Records contained in a dataset:
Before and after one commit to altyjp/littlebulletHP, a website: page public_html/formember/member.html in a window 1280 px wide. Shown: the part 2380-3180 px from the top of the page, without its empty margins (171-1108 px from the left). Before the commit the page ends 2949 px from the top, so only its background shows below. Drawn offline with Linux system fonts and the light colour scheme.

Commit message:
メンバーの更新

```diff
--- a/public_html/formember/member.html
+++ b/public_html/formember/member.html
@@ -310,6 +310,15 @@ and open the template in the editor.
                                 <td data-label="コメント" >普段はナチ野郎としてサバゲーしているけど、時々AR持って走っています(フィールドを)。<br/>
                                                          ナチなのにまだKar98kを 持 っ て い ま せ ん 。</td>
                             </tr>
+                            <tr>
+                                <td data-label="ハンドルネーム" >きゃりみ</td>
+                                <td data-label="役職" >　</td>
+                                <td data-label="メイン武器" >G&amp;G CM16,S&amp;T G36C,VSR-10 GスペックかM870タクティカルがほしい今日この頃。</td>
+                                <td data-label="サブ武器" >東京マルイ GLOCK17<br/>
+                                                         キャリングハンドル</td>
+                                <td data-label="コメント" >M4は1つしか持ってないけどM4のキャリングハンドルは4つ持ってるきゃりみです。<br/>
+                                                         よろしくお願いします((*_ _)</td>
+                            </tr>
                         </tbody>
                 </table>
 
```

---

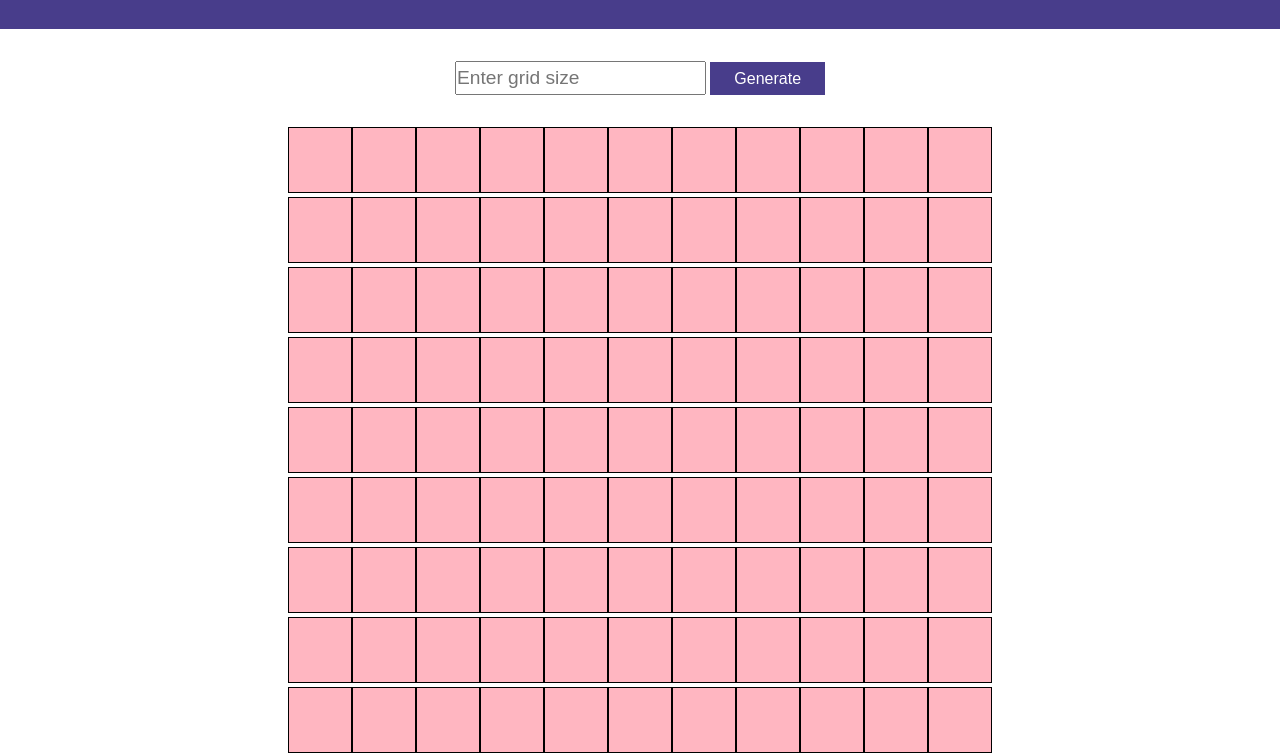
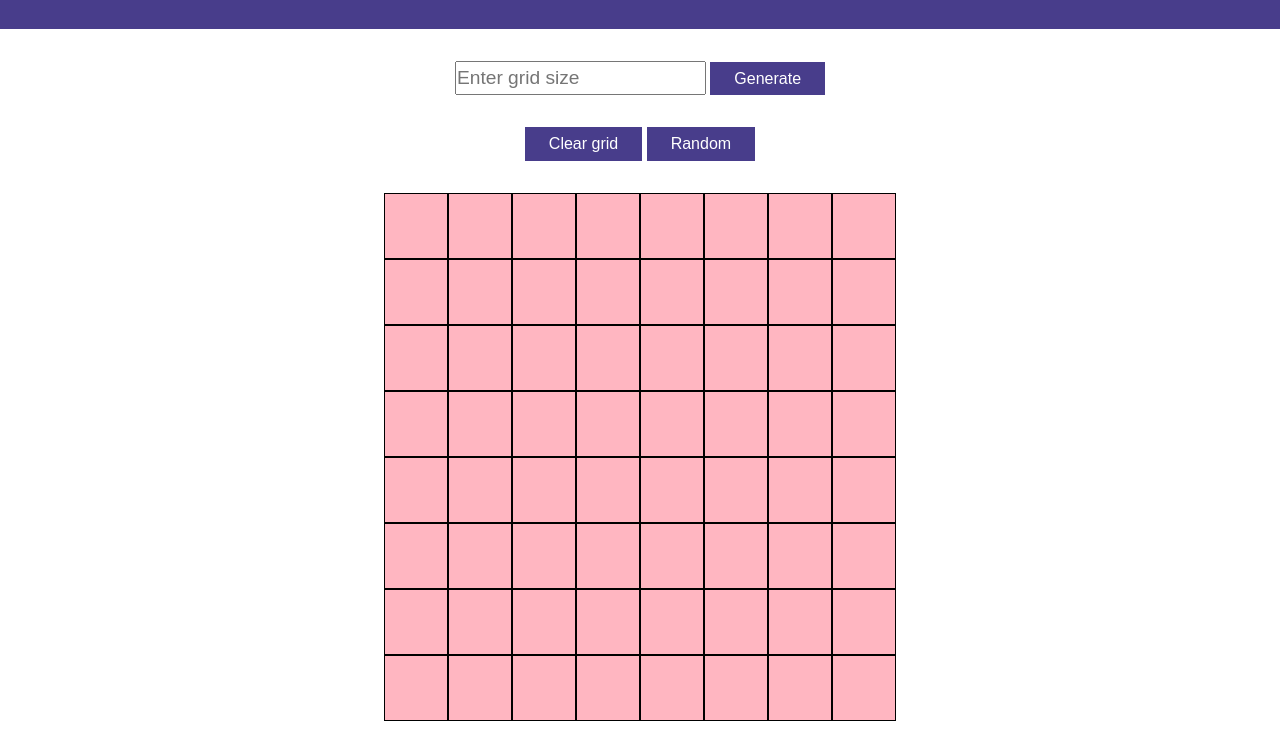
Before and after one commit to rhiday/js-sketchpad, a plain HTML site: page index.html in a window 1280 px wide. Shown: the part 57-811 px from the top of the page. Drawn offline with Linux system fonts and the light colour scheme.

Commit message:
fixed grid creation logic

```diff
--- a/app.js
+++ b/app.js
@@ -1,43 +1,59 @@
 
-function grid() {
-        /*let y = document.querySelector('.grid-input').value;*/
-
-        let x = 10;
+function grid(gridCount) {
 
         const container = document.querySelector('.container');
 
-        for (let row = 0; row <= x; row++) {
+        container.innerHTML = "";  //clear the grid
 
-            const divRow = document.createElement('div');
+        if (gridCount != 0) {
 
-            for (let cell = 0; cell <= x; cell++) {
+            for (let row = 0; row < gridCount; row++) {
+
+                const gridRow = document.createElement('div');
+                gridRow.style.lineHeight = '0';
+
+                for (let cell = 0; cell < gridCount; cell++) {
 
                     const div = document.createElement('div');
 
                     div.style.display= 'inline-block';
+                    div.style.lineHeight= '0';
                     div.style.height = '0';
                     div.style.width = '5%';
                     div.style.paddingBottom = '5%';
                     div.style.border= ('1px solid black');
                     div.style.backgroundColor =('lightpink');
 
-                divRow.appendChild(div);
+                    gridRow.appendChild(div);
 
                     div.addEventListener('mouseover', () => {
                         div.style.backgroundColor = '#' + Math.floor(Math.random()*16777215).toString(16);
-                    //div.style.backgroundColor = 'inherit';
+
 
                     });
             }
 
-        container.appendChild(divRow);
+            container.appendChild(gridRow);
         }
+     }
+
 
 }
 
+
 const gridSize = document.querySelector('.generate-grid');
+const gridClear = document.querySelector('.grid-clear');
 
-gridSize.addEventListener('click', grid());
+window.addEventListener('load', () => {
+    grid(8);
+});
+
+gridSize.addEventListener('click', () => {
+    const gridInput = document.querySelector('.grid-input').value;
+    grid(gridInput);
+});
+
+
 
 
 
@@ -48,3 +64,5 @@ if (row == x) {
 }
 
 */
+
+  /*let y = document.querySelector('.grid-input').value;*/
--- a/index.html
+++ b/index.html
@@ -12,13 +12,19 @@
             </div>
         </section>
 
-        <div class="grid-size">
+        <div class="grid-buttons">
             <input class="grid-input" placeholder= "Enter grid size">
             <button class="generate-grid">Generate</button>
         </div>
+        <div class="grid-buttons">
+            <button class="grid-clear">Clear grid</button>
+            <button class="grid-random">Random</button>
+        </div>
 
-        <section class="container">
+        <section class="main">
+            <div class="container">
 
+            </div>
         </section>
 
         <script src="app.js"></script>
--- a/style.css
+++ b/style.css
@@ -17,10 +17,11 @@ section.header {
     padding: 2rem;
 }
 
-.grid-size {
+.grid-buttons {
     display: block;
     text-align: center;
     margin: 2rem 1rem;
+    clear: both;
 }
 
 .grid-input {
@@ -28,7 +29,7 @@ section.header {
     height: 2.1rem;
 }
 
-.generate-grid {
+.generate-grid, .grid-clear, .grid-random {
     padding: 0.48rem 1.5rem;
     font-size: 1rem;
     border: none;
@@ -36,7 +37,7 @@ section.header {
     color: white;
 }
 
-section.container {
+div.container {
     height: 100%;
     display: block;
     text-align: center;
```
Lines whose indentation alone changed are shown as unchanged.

==

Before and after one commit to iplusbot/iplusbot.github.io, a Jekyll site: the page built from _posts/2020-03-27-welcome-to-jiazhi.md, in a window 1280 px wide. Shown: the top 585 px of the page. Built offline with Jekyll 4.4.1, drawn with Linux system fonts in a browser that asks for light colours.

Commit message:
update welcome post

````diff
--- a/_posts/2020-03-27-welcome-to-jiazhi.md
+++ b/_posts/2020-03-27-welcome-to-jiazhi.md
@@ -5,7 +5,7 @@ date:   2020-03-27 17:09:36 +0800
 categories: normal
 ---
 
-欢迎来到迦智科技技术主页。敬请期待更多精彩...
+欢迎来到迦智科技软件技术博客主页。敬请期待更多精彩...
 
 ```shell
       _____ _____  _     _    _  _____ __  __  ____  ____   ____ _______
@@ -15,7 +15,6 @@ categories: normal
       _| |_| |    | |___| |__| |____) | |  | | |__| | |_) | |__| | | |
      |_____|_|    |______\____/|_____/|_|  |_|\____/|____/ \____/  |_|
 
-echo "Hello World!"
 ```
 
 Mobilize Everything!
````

Task directions: Look through the records and copy down every line that holds "class".

Final answer:
-        <div class="grid-size">
+        <div class="grid-buttons">
             <input class="grid-input" placeholder= "Enter grid size">
             <button class="generate-grid">Generate</button>
+        <div class="grid-buttons">
+            <button class="grid-clear">Clear grid</button>
+            <button class="grid-random">Random</button>
-        <section class="container">
+        <section class="main">
+            <div class="container">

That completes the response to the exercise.